Two nursing schools claim that far-reaching modification is required as to how aged care nursing is being taught in universities, if aged care should draw in nurses needed to care for the raising population of the elderly for the next few years.
Even though it has been more than ten years of concentrated efforts to boost nursing undergraduates’ experience with aged care nursing, student awareness of gerontic nursing career still stay very negative. A research revealed this finding, delivered last week during the 9th Asian Oceana Gerontology and Geriatrics Congress in Melbourne.
The research, carried out by Southern Cross University Associate Professor John Stevens, was a follow-up investigation which mirrors the research project that Professor Stevens had begun in 1995 for his PhD.

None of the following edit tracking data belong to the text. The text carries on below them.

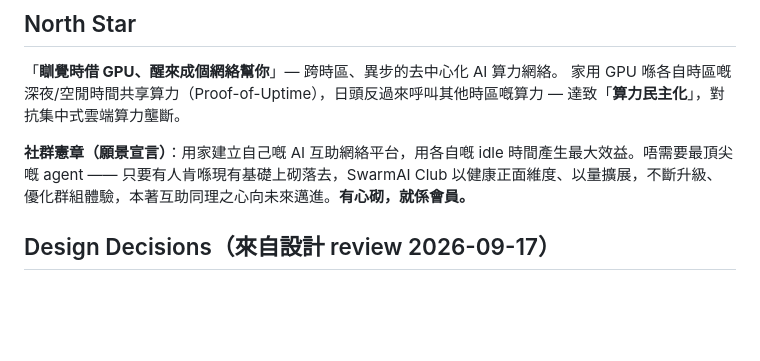
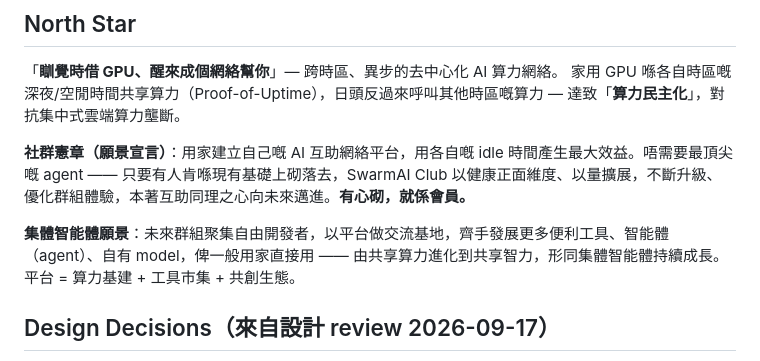
Before and after one commit to SwarmAI-Club/swarm-orch, a Markdown page: ROADMAP.md, the part around the change. Drawn GitHub-style; blank space fills up the shorter version.

```diff
--- a/ROADMAP.md
+++ b/ROADMAP.md
@@ -7,6 +7,8 @@
 家用 GPU 喺各自時區嘅深夜/空閒時間共享算力（Proof-of-Uptime），日頭反過來呼叫其他時區嘅算力 — 達致「**算力民主化**」，對抗集中式雲端算力壟斷。
 
 **社群憲章（願景宣言）**：用家建立自己嘅 AI 互助網絡平台，用各自嘅 idle 時間產生最大效益。唔需要最頂尖嘅 agent —— 只要有人肯喺現有基礎上砌落去，SwarmAI Club 以健康正面維度、以量擴展，不斷升級、優化群組體驗，本著互助同理之心向未來邁進。**有心砌，就係會員。**
+
+**集體智能體願景**：未來群組聚集自由開發者，以平台做交流基地，齊手發展更多便利工具、智能體（agent）、自有 model，俾一般用家直接用 —— 由共享算力進化到共享智力，形同集體智能體持續成長。平台 = 算力基建 + 工具市集 + 共創生態。
 
 ## Design Decisions（來自設計 review 2026-09-17）
 - **方案 B（Multi-agent 任務分派）為先** — 家用網絡 latency/bandwidth 限制下，Layer sharding（方案 A）唔實際；swarm-orch 已經係方案 B（Node router + Python worker）
```
Also changed, not shown: README.md (+2 -0 lines), docs/ARCHITECTURE.md (+2 -0 lines).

Professor Stevens followed the opinions of students in six nursing degree courses, in the 1995, research in New South Wales. The research asked students, depending on their learning as well as personal experience of placements, to provide rankings, in the order of their inclination, to ten various nursing practice areas where they would like to work. The rankings were calculated throughout the 3-year degree course to determine if and in what manner the nursing students’ opinion and awareness regarding aged care nursing differed over the time.
The 1995 study discovered that students who are in their first year had fairly low eagerness of a career in aged care nursing but their views are not yet formed strongly, giving aged care a ranking of seventh in a list containing ten nursing practice areas. But, come their second year and after being exposed to practical placements in care of the aged, the students’ primary opinions only got stronger, ranking aged care ninth. By their third year, the students have given aged care a ranking of tenth, or the last, on their list of ideal nursing career areas.
During the 2010 survey, although the mentioned reasons have altered, the rankings for aged care that were given by nursing students who are in first, second and third year, as opposed to all the other nine areas, stay the same.
Professor Stevens stated he was very disappointed personally with the outcomes of the study.
He said that after every effort that he and his colleagues have included in order to boost both the image and experience of aged nursing for the past ten years, he expected that things would be better, but he was proven wrong, and said he was disappointed. He continued to say that included in the efforts that were carried out to boost the image of aged care nursing included an improved training to supervisors, diminished student ratios, acquiring more aged care specialist as part of the teaching program, and lessons for nursing home staff in order to allow the students to feel welcome.
He stated that they have attempted to deal with the balance of weight that was assigned to aged care as opposed to acute care and the other areas. However, there exists a touch connection between the amount of time allotted in practical placements and outlook to aged care. It was mainly that the more time spent on working with the elderly, the less that they want to work with them, he stated. The only difference between the two surveys pertained to the causes the students provided for the low rankings. In 1995, it revealed that the basic variation was that the nurses mentioned that they did not like the areas that they had to go to. According to the nurses, nursing home were unpleasant places to be employed. By 2010, they claimed that it would give their career a negative effect.
Among the things they said included: forgetting how to inject, inability to utilize every skill, or what are the chances for becoming a CNC. They stated that they would like a career that would allow them to create a difference, but with aged care nursing, they only view it as handling slow death.
Professor Stevens said that the subjects said they wanted to get a job where people are able to go somewhere. They say that intensive care is where the action is. The biggest problem is status. They think that aged care is “low tech”. Despite them getting the pay disparity correct, issues regarding status needs to be examined. It is something that the profession holds little to no value, Professor Stevens continued.
Professor of Aged Care Nursing Andrew Robinson, head of the Wicking Dementia Research and Education Centre teaching aged care facility course at the University of Tasmania, stated that his own study reveals the same outcomes.
He claimed that the lessons about aged care nursing must have an incorporated, well-planned approached founded on proof, as rather than gradual efforts.
Professor Robinson went on to say that student outlook to aged care worsens over time mainly because in most curricula, ageing is not addressed in an important way, not addressing the entire matter of the elderly in a manner that is important for these young professionals in the health care field.
Professor Robinson said that in their aged care facility, the students claimed that they understood and appreciated the significance of viewing the elderly in a non-acute phase. Because if not, how else will they know how an older person might appear or what they will be like regularly if they are never seen outside an acute phase?
If the nurses are exposed to a person with dementia then they could get scared. But provided with training as well as experience in research about those with dementia, then it turns into something interesting. It has to be approached with the right strategy, not only reactive, as well as the fact that it has to be founded on evidence.